Francis A. Korwek, Plaintiff-appellant, v. Walter Faulk, Conservator of Fidelity Federal Savings & Loanassociation, Appointed by Federal Home Loan Bankboard; Fidelity Federal Savings & Loanassociation, Defendant-appellee, v. Angela D. Korwek, Third Party Defendant, 823 F.2d 547 (4th Cir. 1987)Annotate this Case
Before HALL and SPROUSE, Circuit Judges, and JOSEPH F. ANDERSON, United States District Judge for the District of South Carolina, sitting by designation.
Nathaniel Crow Fick, Jr., for appellant.

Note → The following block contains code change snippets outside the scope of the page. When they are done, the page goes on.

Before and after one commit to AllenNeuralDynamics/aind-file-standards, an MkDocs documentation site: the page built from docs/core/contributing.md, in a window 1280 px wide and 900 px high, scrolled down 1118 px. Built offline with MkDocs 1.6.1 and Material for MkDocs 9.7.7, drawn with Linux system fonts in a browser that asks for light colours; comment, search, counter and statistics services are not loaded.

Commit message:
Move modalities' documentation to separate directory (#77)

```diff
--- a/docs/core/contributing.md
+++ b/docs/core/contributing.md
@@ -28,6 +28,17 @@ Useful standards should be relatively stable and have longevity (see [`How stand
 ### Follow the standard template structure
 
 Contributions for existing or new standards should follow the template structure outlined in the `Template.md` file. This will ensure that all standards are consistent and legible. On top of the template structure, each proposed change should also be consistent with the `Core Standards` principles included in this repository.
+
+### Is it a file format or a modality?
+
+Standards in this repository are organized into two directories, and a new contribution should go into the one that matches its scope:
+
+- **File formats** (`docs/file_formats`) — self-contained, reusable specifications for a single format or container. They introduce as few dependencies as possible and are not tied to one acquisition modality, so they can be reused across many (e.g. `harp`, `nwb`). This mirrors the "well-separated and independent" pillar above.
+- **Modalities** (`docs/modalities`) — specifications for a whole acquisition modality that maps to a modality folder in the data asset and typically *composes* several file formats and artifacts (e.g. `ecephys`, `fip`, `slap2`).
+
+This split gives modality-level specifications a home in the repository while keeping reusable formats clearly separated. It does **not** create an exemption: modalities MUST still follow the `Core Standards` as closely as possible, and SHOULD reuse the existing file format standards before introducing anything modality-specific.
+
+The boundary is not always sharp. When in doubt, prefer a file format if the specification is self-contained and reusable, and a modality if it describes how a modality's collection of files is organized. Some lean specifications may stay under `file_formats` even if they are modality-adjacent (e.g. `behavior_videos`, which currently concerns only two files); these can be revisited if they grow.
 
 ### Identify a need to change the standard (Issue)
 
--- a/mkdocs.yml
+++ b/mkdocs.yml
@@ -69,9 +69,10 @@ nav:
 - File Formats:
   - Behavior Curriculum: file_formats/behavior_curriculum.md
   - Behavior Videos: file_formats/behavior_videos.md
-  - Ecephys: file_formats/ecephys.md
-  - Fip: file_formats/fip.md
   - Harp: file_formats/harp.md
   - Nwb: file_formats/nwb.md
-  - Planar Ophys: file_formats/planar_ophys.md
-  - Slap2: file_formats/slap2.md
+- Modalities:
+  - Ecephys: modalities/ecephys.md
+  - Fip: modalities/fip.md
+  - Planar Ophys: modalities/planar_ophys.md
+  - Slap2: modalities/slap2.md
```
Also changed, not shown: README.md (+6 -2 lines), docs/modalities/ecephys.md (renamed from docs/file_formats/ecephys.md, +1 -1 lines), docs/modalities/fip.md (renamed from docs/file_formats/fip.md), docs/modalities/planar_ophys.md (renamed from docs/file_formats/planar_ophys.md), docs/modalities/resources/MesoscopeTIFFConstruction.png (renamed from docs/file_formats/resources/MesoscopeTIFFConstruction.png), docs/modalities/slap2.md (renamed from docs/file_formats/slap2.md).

Paul E. Guterman (James P. Murphy, Squire, Sanders & Dempsey, Paul M. Vettori, Deborah L. Robinson, Frank, Bernstein, Conaway & Goldman, on brief), for appellees.
Francis A. Korwek appeals from the district court's dismissal of his breach of contract and wrongful discharge action against Walter H. Faulk, Conservator of Fidelity Federal Savings & Loan Association, and Fidelity for lack of subject matter jurisdiction. We affirm.
On January 7, 1983, the Federal Home Loan Bank Board (the Board) appointed Faulk conservator of Fidelity under Sec. 5(d) (6) (A) of the Home Owners' Loan Act of 1933, 12 U.S.C. § 1464(d) (6) (A). The Board had found that Fidelity 1) was insolvent; 2) had suffered a substantial dissipation of assets and earnings due to violations of law or unsafe and unsound practices; and 3) was in an unsafe or unsound condition to transact business. At that time, Korwek was Executive Vice-President of Fidelity. The day Faulk was appointed conservator, he removed Korwek and several other officers from their positions at Fidelity.
On March 22, 1983, Korwek filed an action against Faulk and Fidelity in the Circuit Court of Baltimore City, alleging breach of an employment contract. After the action was removed to the United States District Court for the District of Maryland, Korwek filed an amended complaint alleging both breach of employment contract and wrongful discharge. Faulk and Fidelity filed a motion to dismiss for failure to state a claim upon which relief could be granted and because Korwek had not exhausted his administrative remedies.
At the hearing on the motion, the district court noted that under 12 U.S.C. § 1464(d) (6) (C) "no court may ..., except at the instance of the Board, restrain or affect the exercise of powers or functions of a conservator or receiver." It then concluded, contrary to the recommendation of its magistrate, that a conservator does not have to follow the procedures for notice and a hearing set forth in 12 U.S.C. § 1464(d) (4) (C) prior to removing an officer. The court held that under 12 U.S.C. § 1464(d) (6) (D), a conservator has the powers that management would have, including the power to fire officers at will. it consequently dismissed Korwek's action against Faulk and Fidelity.
We agree with the district court's interpretation of the conservator's power to fire officers and that dismissal of Korwek's action was therefore proper under Sec. 1464(d) (6) (C).